lexandra Hughes, better known by her stage name Allie X, continues to bring us insane prouction and stunning lyrics with her third studio album, Super Sunset. This eight-track project narrates the electro-pop artist’s life in LA, which fully began in 2013 after moving from Ontario, Canada to pursue a full-time career as a songwriter. Sonically and lyrically, Allie X has always brought something unique to the table. Super Sunset is no exception. “Super Sunset Intro” eerily sets the tone for the album with its dark, synth-pop elevator music. This introduction fades perfectly into the first track, “Not So Bad in LA,” which describes LA as a seemingly perfect sunny paradise - but with harsh standards for its residents. Opening with, “In a city that lives while its bright stars die / And you start to get old when you turn 25,” it is apparent that Allie is warning us of the difficulties aspiring stars face when moving to the city of angels. “NSBILA” continues the dark synthpop theme with a killer beat and an eerie “la la la la” trailing in the background. Continuing along with conceptual themes, “Little Things” explores Allie trying to understand and become comfortable with herself. “It’s so uncomfortable trying to fit into this skin, yeah / I put my head on my shoulders, try to be someone, yeah,” reiterates that she is trying her hardest despite her inner struggles. The explosive beat and “Death by a thousand cuts,” echoing in the chorus makes this one of the catchiest songs on the album. Next on the album is “Science,” a passionate intergalactic love song that makes you feel like you are cruising through space in a convertible. It’s got a hard hitting beat, synth piano chords and stunning vocals to provide a truly science-y sound. “We just know how / Holding me with tightness / A beautiful alliance,” shows us that the love Allie shares with this person is so bright and perfect, appearing in her life at the most perfect timing. The fourth song on “Super Sunset” is another conceptual pop hit. “Girl of the Year” is basically dialogue of an aspiring pop star addressing a record label.
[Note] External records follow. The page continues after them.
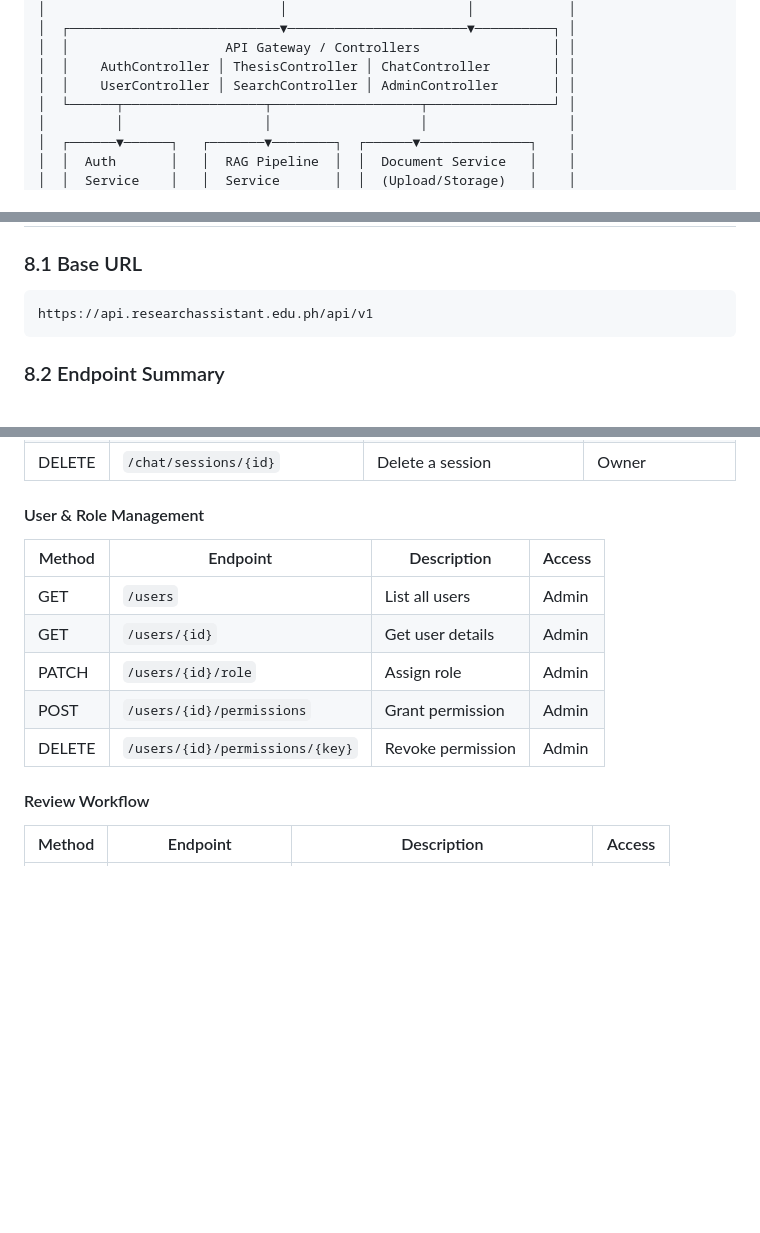
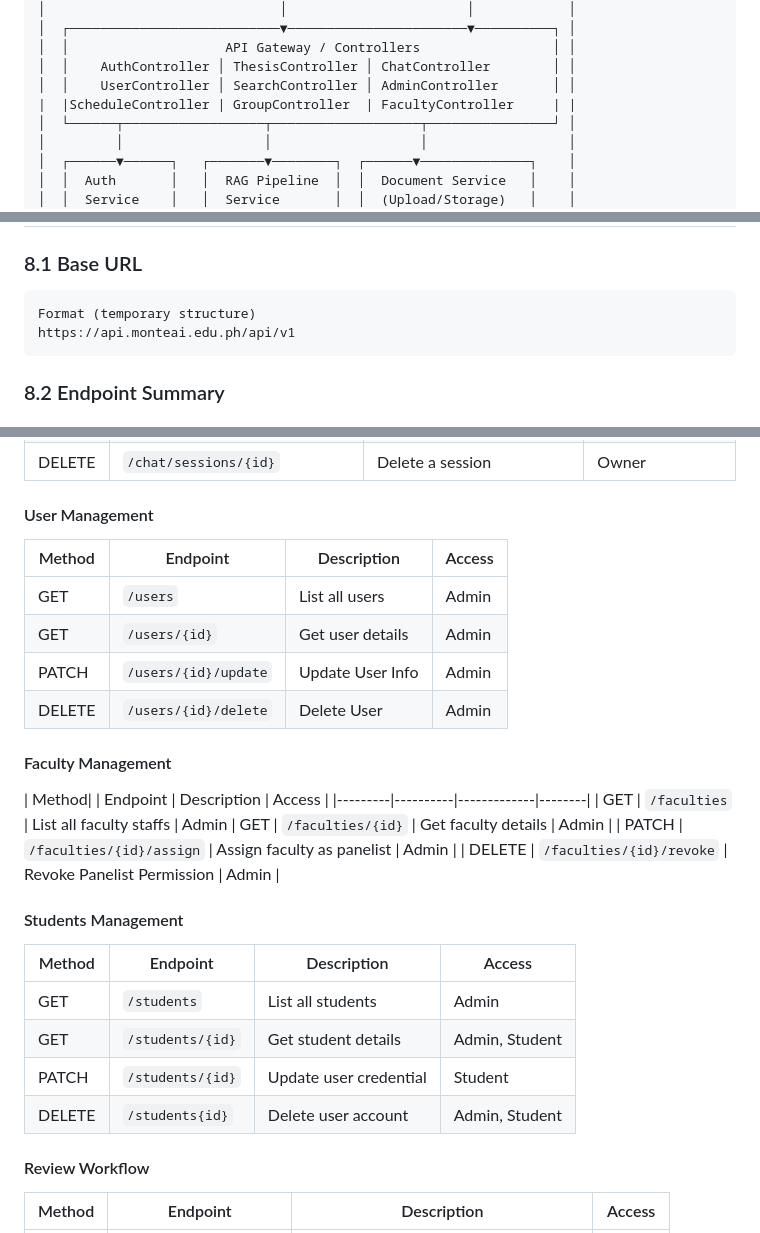
Before and after one commit to Capstone-Collaboration-Group/MonteAI, a Markdown page: docs/PROJECT_ARCHITECTURE.md, 3 parts joined by grey strips. GitHub-like rendering; blank space fills up the shorter version.

Commit message:
docs: added api endpoints

````diff
--- a/docs/PROJECT_ARCHITECTURE.md
+++ b/docs/PROJECT_ARCHITECTURE.md
@@ -106,6 +106,7 @@ The system is distributed across three distinct frontends — Web (React + Vite)
 │  │                    API Gateway / Controllers                 │ │
 │  │    AuthController │ ThesisController │ ChatController        │ │
 │  │    UserController │ SearchController │ AdminController       │ │
+|  |ScheduleController | GroupController  | FacultyController     | |
 │  └──────┬──────────────────┬───────────────────┬────────────────┘ │
 │         │                  │                   │                  │
 │  ┌──────▼──────┐   ┌───────▼────────┐  ┌──────▼──────────────┐    │
@@ -790,7 +791,8 @@ Table ResearchGroup {
 
 ### 8.1 Base URL
 ```
-https://api.researchassistant.edu.ph/api/v1
+Format (temporary structure)
+https://api.monteai.edu.ph/api/v1
 ```
 
 ### 8.2 Endpoint Summary
@@ -826,14 +828,31 @@ https://api.researchassistant.edu.ph/api/v1
 | POST | `/chat/sessions/{id}/messages` | Send message, stream response (SSE) | Student, Faculty, Admin |
 | DELETE | `/chat/sessions/{id}` | Delete a session | Owner |
 
-#### User & Role Management
+#### User Management
 | Method | Endpoint | Description | Access |
 |--------|----------|-------------|--------|
 | GET | `/users` | List all users | Admin |
 | GET | `/users/{id}` | Get user details | Admin |
-| PATCH | `/users/{id}/role` | Assign role | Admin |
-| POST | `/users/{id}/permissions` | Grant permission | Admin |
-| DELETE | `/users/{id}/permissions/{key}` | Revoke permission | Admin |
+| PATCH | `/users/{id}/update` | Update User Info | Admin |
+| DELETE | `/users/{id}/delete` | Delete User  | Admin |
+
+#### Faculty Management
+| Method| | Endpoint | Description | Access |
+|---------|----------|-------------|--------|
+| GET | `/faculties` | List all faculty staffs | Admin
+| GET | `/faculties/{id}` | Get faculty details | Admin |
+| PATCH | `/faculties/{id}/assign` | Assign faculty as panelist | Admin |
+| DELETE | `/faculties/{id}/revoke` | Revoke Panelist Permission | Admin |
+
+#### Students Management
+| Method | Endpoint | Description | Access |
+|---------|----------|-------------|--------|
+| GET | `/students` | List all students | Admin |
+| GET | `/students/{id}` | Get student details | Admin, Student |
+| PATCH | `/students/{id}` | Update user credential | Student
+| DELETE | `/students{id}`| Delete user account | Admin, Student |
+
+
 
 #### Review Workflow
 | Method | Endpoint | Description | Access |
````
The starlet knows that in the label’s eyes she is irreplaceable and temporary, but expects only the best while she has her moment in the limelight. “Somebody younger, with longer hair / When you want someone clap your hands and she’s there / No expectations and no regrets / I knew what I was in for soon as we met,” explains this concept perfectly; there will always be a newer, younger, prettier pop star coming to take her place in a year, but Allie is totally aware of this. “GOTY” has the perfect mix of glamour, fun and satire, with the addition of heavenly vocals hitting notes that not every pop star can, making it arguably one of the best songs on the album. Following is “Super Sunset Interlude,” which is much like the Intro, but turns slower and darker. “He doesn’t love me anymore,” can be heard faintly, and sets the darker tone for the next track, “Can’t Stop Now.” This song reminds me of a gothic carousel with its eerie synths and echoey vocals, speeding up as the chorus arrives and the beat drops and creepily, progressively coming to a halt at the end. Again, we see themes related to the toxicity of Hollywood with lyrics such as “Made up names clicking in tar / Meal Stars,” suggesting that living in LA has made Allie feel jaded and almost stuck or lost. However, though she may not know where to go, Allie “Can’t Stop Now,” and will continue focusing on succeeding her career. “Super Sunset” closes with “Focus,” a sweet yet apocalyptic love song. Allie uses poetic imagery to explain that throughout all of the horrible things happening in the world, the love she possesses is so strong that it gives her the ability to forget it all and just focus on this person. “And I watch the sunset split in two / And there’s firey skies / But in your eyes they’re blue,” are some of the most romantic lyrics on the entire album. Though the first half of the song is softer, the catchy beat really kicks in at the start of the second verse and continues until the climax of the song. All of music dulls to complete silence as Allie sings, “It all just falls away,” right before the beat kicks back in with full force. The intensity of the beat drop mixed with Allie’s signature “la la la’s” provide a sweet and soft ending to not only “Focus,” but to “Super Sunset” as a whole.


Photos by Sydney King

art by Domonique Jordaan